[Task details]: Copy out all lines of the listing below that hold "components".

··········

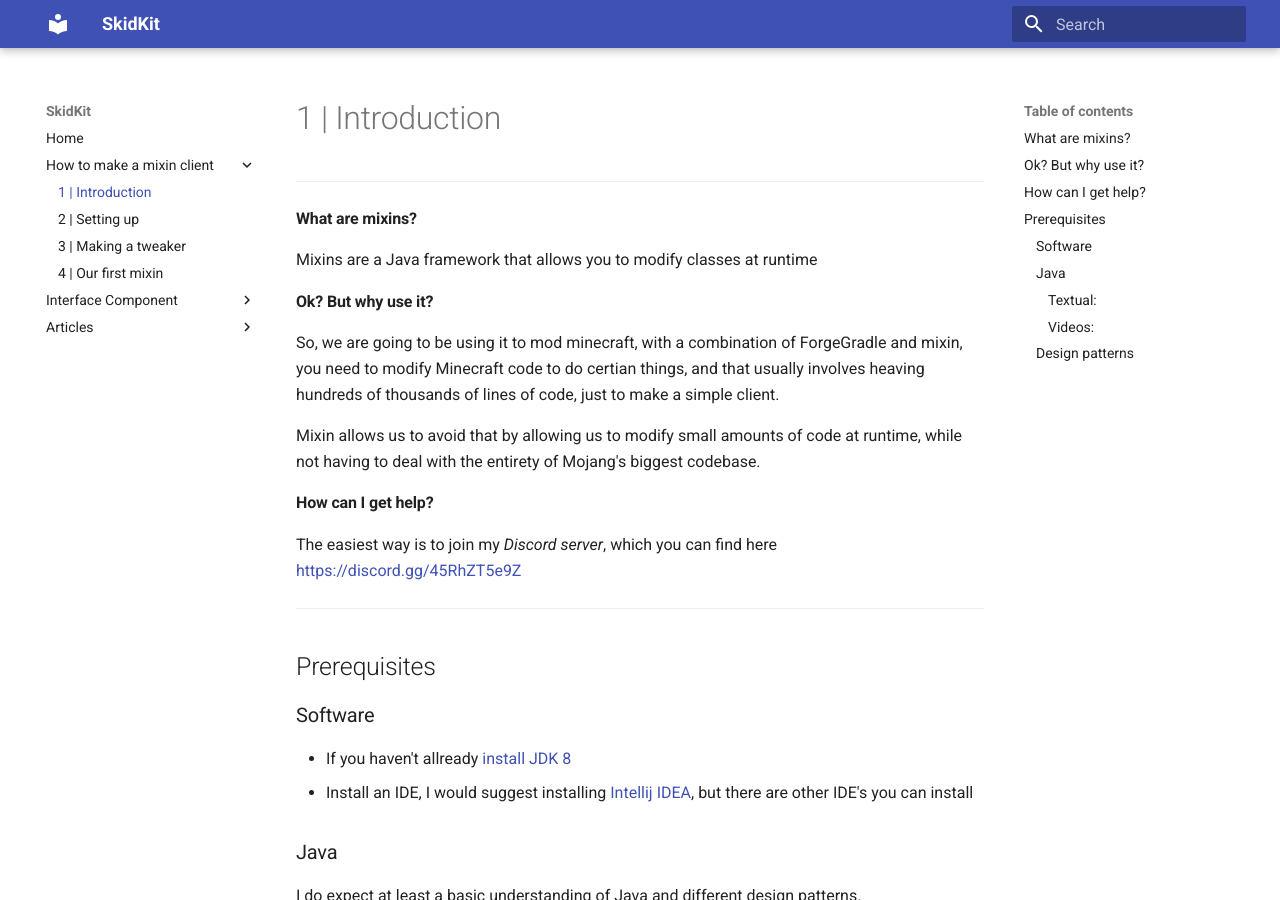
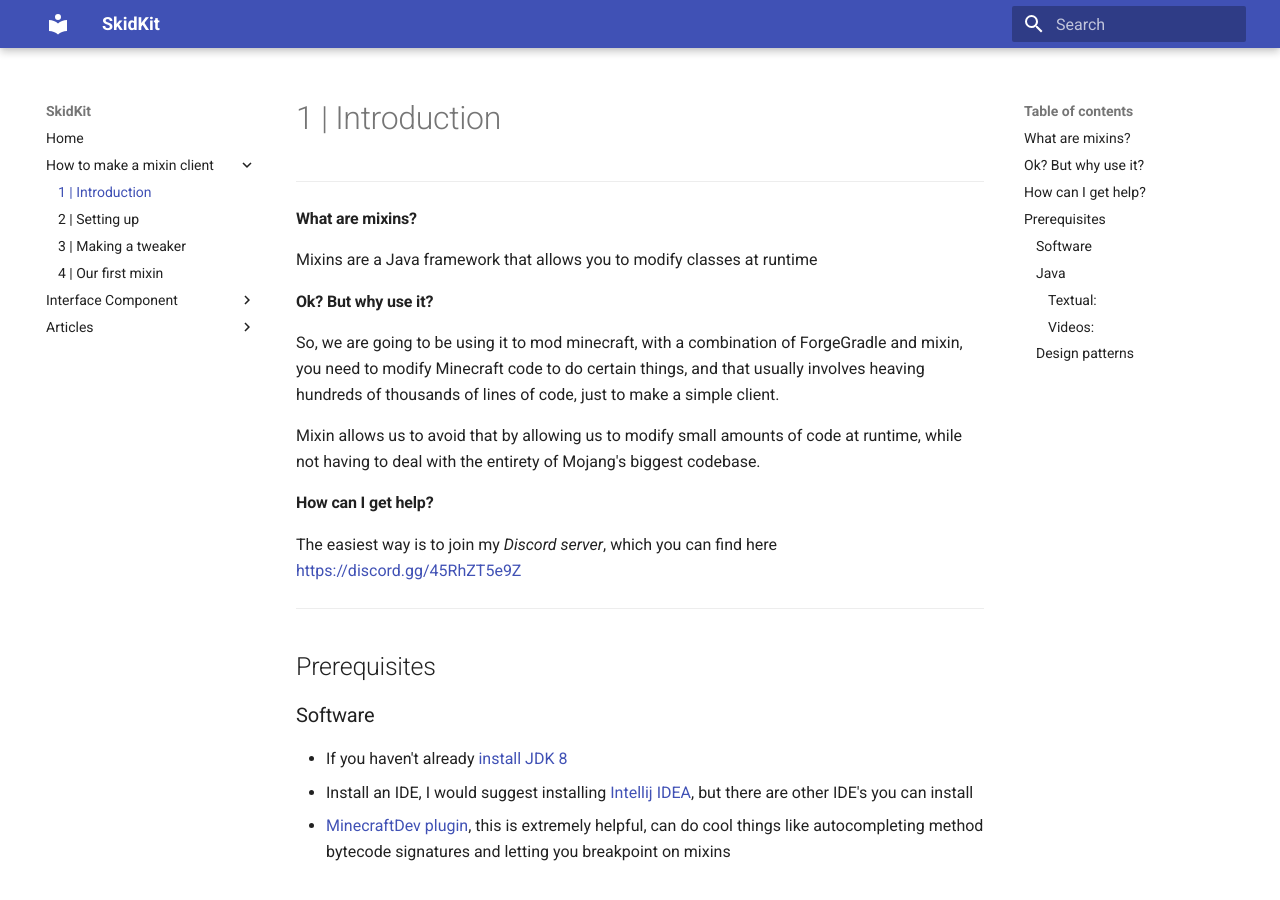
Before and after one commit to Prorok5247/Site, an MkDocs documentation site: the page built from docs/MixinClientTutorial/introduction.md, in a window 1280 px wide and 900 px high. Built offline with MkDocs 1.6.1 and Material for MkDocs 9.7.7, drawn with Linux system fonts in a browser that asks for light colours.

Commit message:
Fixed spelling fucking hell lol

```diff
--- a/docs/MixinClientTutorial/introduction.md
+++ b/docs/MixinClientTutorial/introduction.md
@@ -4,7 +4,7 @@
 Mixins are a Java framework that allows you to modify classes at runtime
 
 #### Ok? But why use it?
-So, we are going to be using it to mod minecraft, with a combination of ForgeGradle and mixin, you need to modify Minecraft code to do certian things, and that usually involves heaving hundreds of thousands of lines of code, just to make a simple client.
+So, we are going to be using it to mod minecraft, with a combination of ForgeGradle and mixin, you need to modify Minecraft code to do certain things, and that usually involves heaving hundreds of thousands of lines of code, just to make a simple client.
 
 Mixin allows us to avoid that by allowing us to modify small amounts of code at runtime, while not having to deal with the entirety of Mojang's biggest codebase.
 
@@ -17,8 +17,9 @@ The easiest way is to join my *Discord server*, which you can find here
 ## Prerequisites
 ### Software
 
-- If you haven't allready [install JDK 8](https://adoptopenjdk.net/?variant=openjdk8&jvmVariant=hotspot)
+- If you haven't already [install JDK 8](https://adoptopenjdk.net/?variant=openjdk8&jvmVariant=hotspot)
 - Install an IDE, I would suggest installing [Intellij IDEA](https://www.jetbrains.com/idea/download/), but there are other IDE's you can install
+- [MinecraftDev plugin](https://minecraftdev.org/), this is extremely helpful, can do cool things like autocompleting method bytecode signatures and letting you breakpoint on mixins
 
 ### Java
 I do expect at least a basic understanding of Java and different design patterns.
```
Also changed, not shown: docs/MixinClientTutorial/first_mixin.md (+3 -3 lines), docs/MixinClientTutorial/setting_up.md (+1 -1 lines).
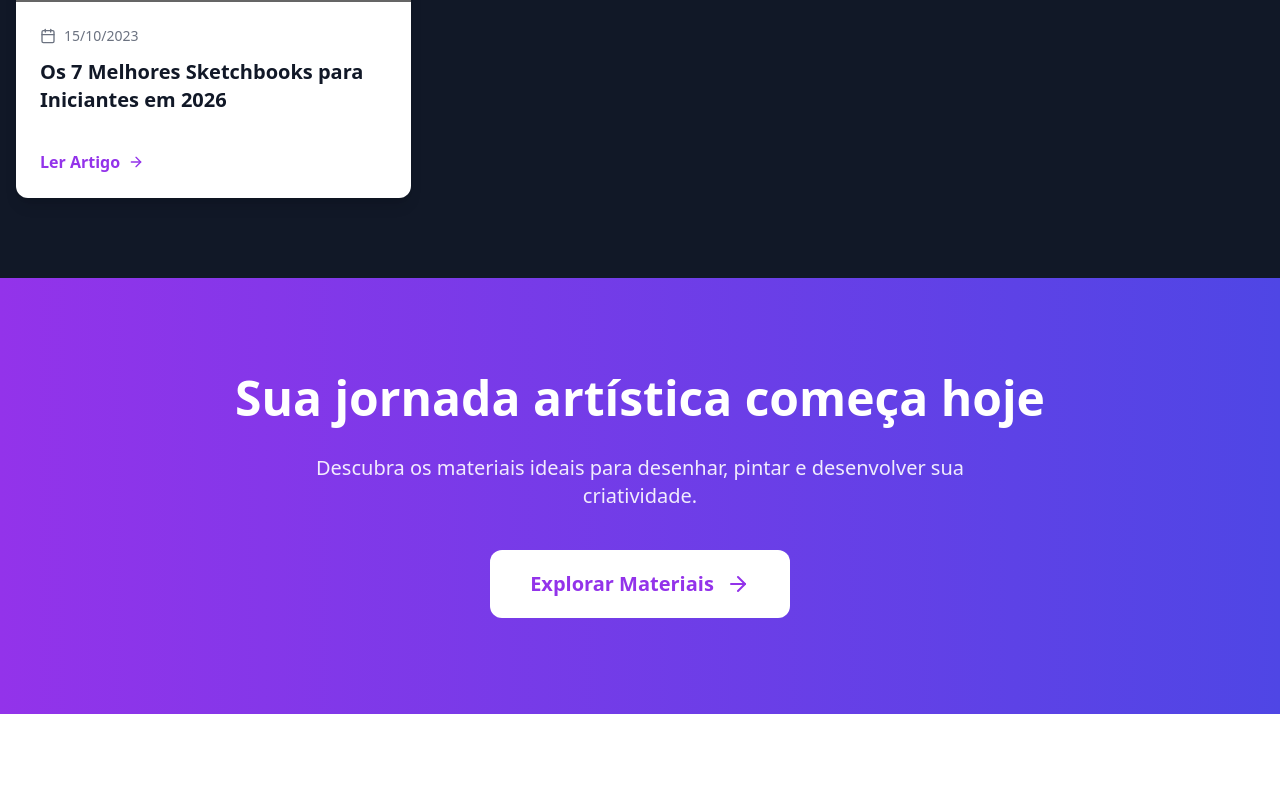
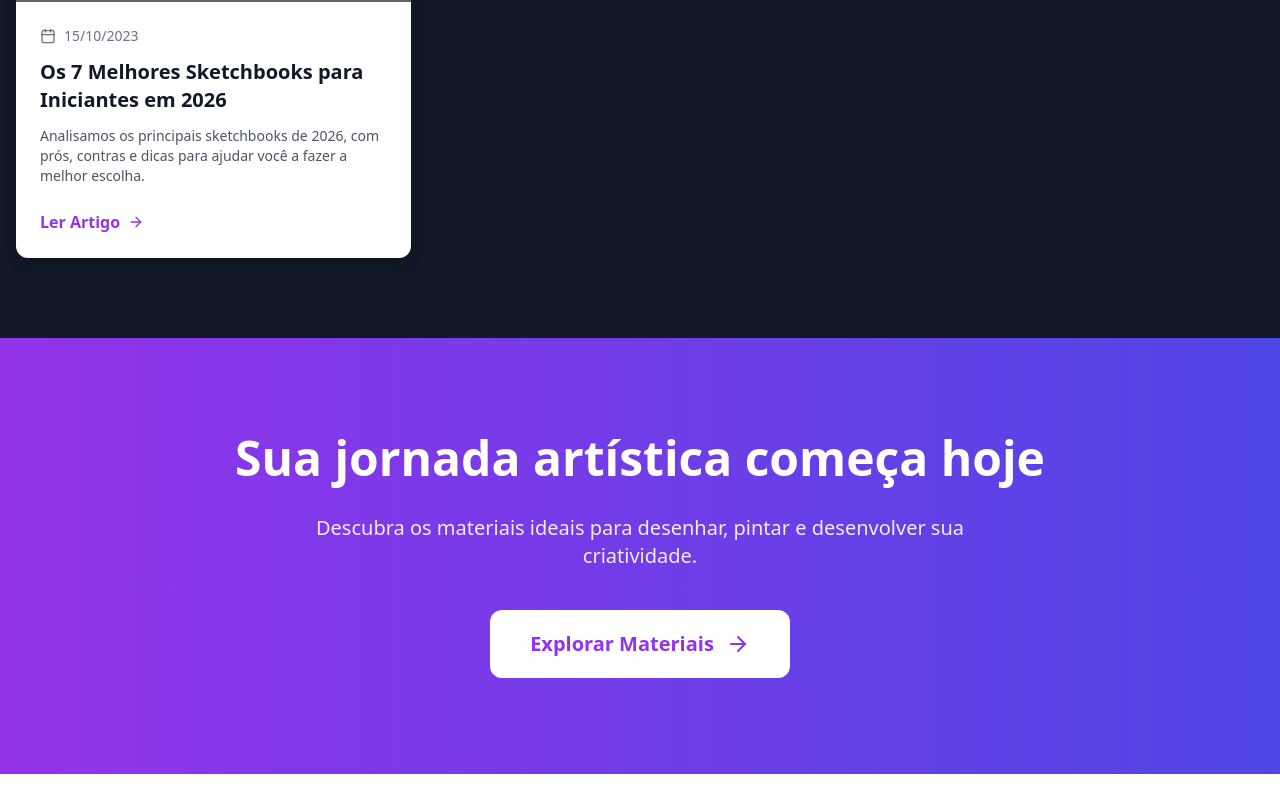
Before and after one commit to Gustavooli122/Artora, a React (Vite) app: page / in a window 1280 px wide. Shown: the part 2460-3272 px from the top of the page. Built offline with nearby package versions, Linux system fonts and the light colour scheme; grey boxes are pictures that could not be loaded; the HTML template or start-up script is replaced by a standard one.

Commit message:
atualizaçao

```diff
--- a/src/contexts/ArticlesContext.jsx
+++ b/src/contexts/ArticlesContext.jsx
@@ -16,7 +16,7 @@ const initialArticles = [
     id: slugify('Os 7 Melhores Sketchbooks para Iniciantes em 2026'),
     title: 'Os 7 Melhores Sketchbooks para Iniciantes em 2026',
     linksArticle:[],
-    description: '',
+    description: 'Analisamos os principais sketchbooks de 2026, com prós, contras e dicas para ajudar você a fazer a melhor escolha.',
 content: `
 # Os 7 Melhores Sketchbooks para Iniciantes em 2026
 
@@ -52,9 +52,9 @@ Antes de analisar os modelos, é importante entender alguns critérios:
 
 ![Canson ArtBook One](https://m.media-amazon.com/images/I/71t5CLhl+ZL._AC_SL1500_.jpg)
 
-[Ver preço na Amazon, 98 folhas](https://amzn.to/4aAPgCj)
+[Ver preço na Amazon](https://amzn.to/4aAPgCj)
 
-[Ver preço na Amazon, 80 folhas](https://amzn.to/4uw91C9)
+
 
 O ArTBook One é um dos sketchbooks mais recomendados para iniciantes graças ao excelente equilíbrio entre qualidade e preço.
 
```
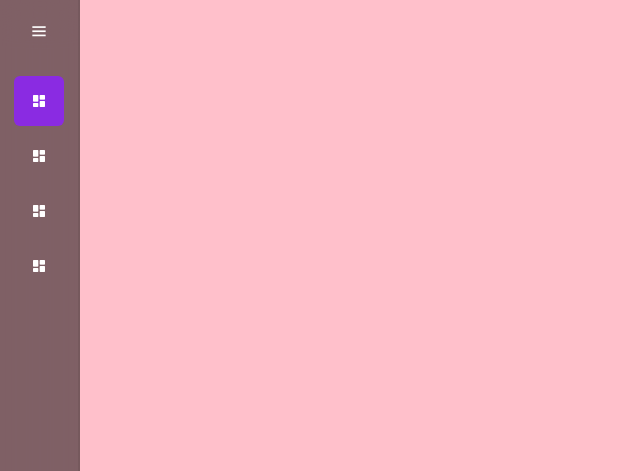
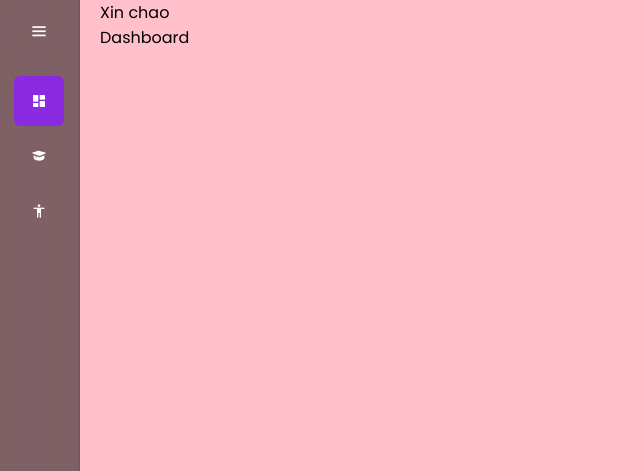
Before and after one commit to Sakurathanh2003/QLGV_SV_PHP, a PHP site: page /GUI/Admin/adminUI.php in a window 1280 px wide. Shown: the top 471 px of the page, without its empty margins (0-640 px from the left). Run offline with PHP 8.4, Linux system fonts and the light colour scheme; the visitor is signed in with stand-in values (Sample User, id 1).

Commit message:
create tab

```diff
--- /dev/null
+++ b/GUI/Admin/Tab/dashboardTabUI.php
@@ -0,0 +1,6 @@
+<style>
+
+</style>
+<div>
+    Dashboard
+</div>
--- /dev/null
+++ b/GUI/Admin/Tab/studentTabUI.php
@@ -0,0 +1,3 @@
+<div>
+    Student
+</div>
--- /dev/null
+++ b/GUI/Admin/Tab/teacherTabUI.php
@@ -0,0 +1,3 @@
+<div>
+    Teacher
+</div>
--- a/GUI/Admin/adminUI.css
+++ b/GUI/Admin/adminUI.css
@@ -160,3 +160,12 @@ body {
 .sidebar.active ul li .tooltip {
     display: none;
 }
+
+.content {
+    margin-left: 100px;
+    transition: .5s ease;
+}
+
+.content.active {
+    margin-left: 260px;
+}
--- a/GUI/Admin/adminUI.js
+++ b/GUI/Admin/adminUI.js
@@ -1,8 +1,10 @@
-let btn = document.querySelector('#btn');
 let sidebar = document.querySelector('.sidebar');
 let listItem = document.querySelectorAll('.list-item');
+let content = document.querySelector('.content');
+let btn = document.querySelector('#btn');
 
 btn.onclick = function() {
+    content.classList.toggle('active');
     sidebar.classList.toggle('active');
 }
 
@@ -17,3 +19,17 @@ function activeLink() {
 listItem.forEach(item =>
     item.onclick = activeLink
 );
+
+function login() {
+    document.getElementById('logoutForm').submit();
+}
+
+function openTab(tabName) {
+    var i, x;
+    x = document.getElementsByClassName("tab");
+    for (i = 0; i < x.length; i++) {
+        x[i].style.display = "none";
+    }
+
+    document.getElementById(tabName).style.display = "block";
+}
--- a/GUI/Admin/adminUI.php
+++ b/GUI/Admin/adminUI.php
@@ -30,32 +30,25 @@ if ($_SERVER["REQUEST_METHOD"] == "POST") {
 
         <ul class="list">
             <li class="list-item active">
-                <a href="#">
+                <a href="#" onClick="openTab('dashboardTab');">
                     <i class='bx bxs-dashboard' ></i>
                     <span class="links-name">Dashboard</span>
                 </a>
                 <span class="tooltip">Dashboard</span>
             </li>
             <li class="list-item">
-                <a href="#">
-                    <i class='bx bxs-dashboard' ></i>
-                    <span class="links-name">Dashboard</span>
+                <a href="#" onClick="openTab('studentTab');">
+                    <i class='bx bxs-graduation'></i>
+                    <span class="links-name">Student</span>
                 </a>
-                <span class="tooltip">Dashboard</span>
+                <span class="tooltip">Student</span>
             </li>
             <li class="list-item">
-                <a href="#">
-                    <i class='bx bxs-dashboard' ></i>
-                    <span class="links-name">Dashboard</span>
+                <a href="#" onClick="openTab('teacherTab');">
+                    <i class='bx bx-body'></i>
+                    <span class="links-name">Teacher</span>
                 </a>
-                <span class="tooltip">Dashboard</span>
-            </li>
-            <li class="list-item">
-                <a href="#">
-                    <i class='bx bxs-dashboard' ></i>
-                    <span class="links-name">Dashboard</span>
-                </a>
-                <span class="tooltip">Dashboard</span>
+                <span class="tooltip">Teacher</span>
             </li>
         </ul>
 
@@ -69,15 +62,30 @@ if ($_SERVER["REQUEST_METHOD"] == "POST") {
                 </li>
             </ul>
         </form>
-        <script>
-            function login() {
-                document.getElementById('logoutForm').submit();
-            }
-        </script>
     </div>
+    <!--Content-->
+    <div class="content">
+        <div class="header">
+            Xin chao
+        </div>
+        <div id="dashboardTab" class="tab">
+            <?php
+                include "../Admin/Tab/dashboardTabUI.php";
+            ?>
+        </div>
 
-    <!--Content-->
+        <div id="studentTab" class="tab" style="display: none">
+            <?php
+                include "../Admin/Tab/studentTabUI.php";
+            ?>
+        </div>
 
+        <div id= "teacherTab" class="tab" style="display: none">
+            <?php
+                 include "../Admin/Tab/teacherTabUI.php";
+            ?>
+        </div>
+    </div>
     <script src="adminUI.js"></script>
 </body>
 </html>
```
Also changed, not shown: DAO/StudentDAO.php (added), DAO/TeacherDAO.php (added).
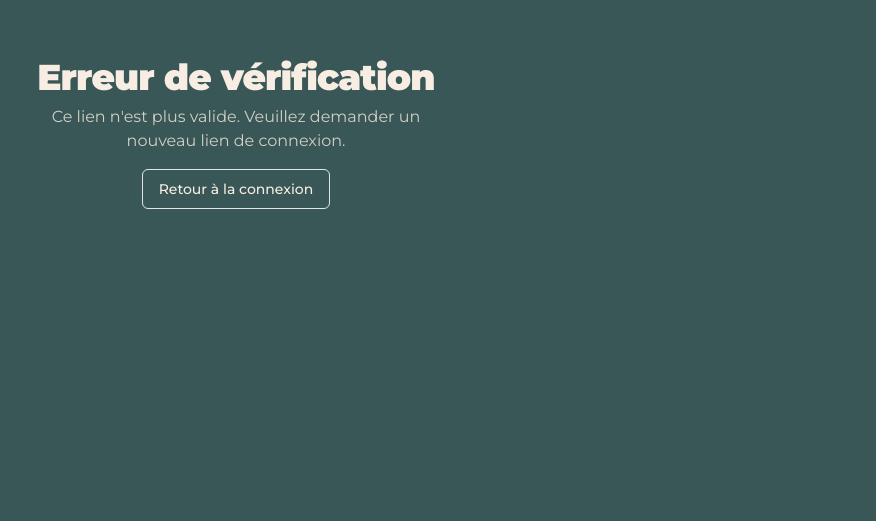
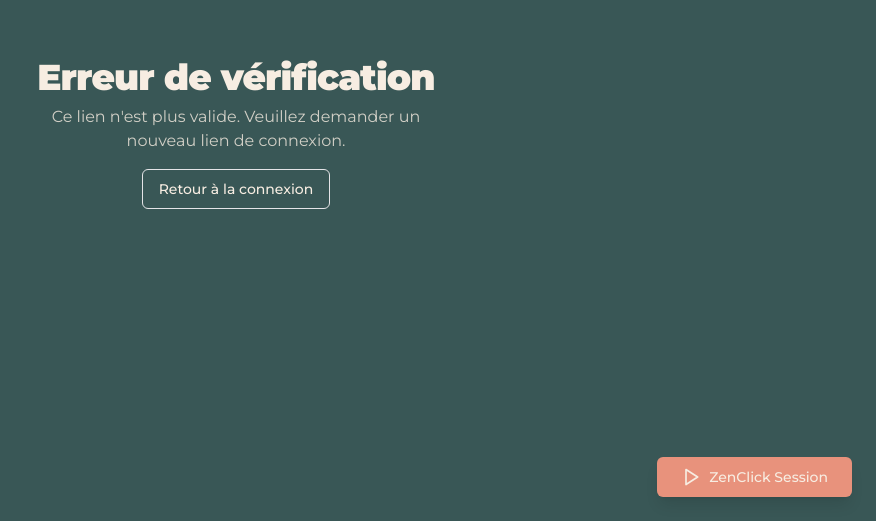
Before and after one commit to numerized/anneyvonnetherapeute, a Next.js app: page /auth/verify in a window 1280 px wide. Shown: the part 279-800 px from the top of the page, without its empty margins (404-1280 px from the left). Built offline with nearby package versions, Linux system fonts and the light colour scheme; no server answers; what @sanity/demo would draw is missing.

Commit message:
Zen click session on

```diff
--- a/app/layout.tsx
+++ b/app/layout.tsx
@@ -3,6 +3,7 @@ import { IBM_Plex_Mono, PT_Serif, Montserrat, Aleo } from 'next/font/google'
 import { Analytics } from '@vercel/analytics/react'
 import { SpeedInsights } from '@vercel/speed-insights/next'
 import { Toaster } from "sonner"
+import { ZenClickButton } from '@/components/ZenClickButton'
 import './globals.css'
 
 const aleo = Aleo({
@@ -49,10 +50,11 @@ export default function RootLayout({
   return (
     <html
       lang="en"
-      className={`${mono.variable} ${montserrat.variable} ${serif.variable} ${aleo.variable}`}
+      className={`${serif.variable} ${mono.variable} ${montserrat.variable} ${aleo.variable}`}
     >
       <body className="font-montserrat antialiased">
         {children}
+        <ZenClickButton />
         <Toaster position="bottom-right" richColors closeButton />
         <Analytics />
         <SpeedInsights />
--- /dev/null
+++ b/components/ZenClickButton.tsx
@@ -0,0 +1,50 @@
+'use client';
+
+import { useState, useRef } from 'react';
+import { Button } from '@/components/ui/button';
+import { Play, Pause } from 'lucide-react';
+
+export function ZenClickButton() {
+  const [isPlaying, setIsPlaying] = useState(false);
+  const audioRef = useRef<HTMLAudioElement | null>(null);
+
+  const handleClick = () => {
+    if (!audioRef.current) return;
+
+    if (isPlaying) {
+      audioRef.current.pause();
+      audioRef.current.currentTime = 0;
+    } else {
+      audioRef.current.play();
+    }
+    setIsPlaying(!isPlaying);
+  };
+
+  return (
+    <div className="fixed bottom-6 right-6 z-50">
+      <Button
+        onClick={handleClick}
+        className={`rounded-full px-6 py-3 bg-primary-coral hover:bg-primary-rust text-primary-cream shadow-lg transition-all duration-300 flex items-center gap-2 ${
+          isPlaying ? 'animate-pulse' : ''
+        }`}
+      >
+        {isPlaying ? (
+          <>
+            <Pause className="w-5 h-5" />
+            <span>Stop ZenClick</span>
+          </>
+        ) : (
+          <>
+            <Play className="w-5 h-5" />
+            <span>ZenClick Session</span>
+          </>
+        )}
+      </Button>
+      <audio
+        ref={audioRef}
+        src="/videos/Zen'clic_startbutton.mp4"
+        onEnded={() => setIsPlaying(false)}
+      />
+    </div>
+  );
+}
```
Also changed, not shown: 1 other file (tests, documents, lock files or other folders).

··········

[Response to the exercise]:
+import { ZenClickButton } from '@/components/ZenClickButton'
+++ b/components/ZenClickButton.tsx
+import { Button } from '@/components/ui/button';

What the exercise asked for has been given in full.